Work task =
Some lines below hold "user". Pick them out and copy them.

Information given =
—————

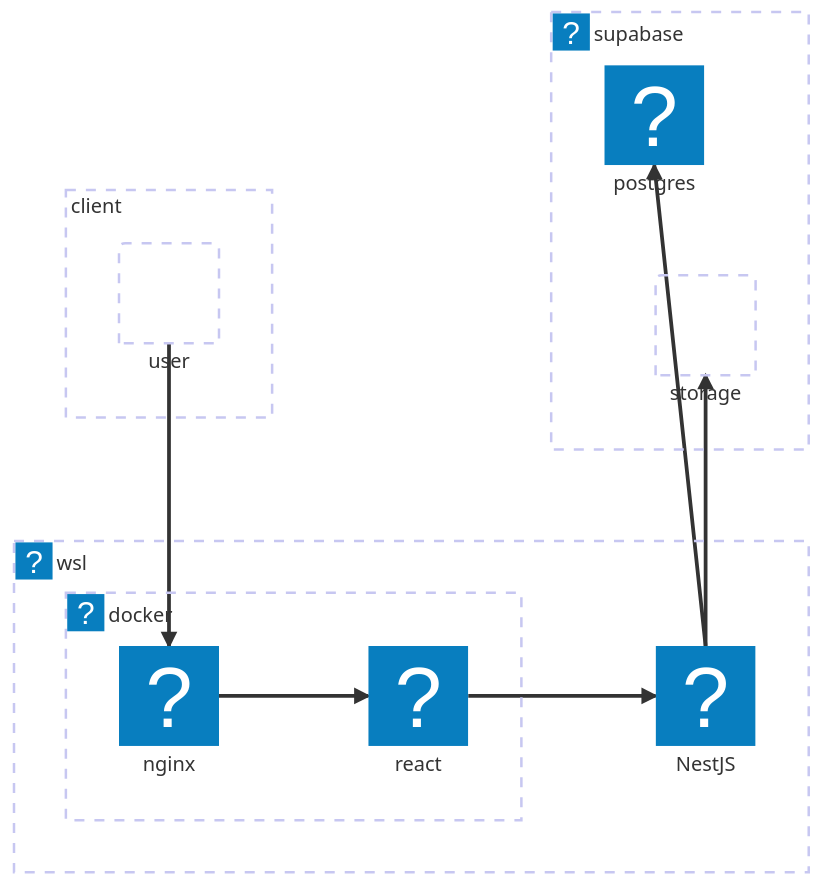
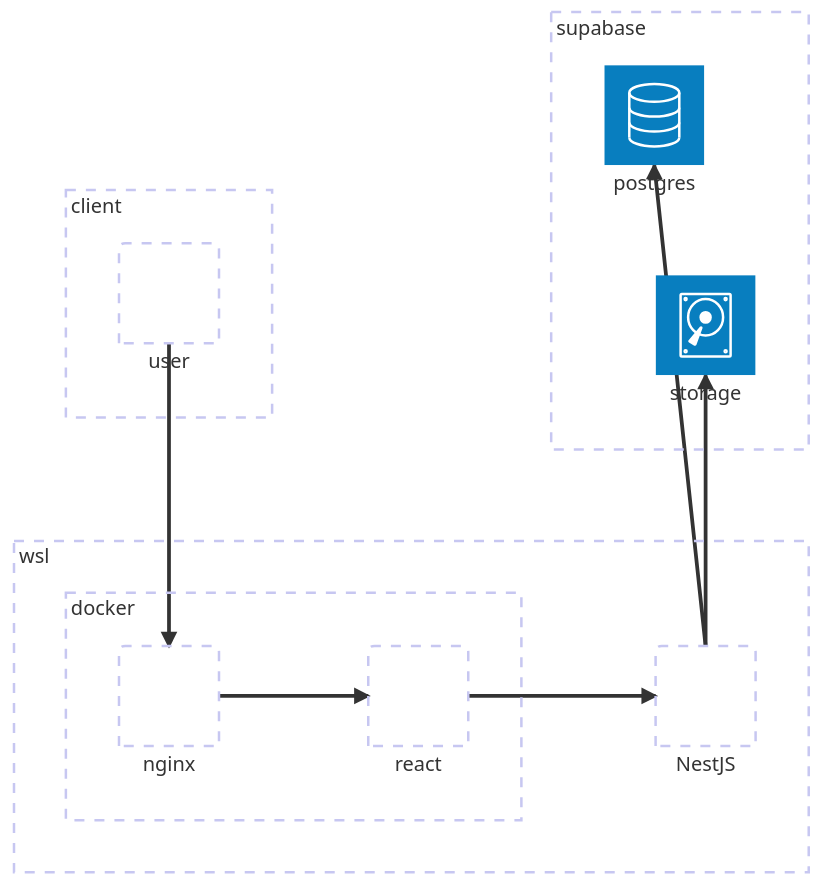
The second of 4 diagrams in readme.md (shu-hi/react), drawn with Mermaid before and after one commit. The commit also changed other lines of this file and 2 other files, not shown here.

````diff
--- a/readme.md
+++ b/readme.md
@@ -48,20 +48,20 @@
 ```mermaid
 architecture-beta
     group client[client]
-    group wsl(wsl)[wsl]
-    group docker(docker-icon)[docker] in wsl
-    group supabase(supabase-icon)[supabase]
+    group wsl[wsl]
+    group docker[docker] in wsl
+    group supabase[supabase]
     
     service user[user] in client
-    service react(react)[react] in docker
-    service nginx(nginx)[nginx] in docker
-    service NestJS(nextjs-icon)[NestJS] in wsl
-    service rdbms(postgresql)[postgres] in supabase
-    service bucket[storage] in supabase
+    service react[react] in docker
+    service nginx[nginx] in docker
+    service NestJS[NestJS] in wsl
+    service rdbms(database)[postgres] in supabase
+    service bucket(disk)[storage] in supabase
     
     user:B --> T:nginx
     react:R --> L:NestJS
     nginx:R --> L:react
     NestJS:T --> B:rdbms
     NestJS:T --> B:bucket
 ```
````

—————

Response to the task =
     service user[user] in client
     user:B --> T:nginx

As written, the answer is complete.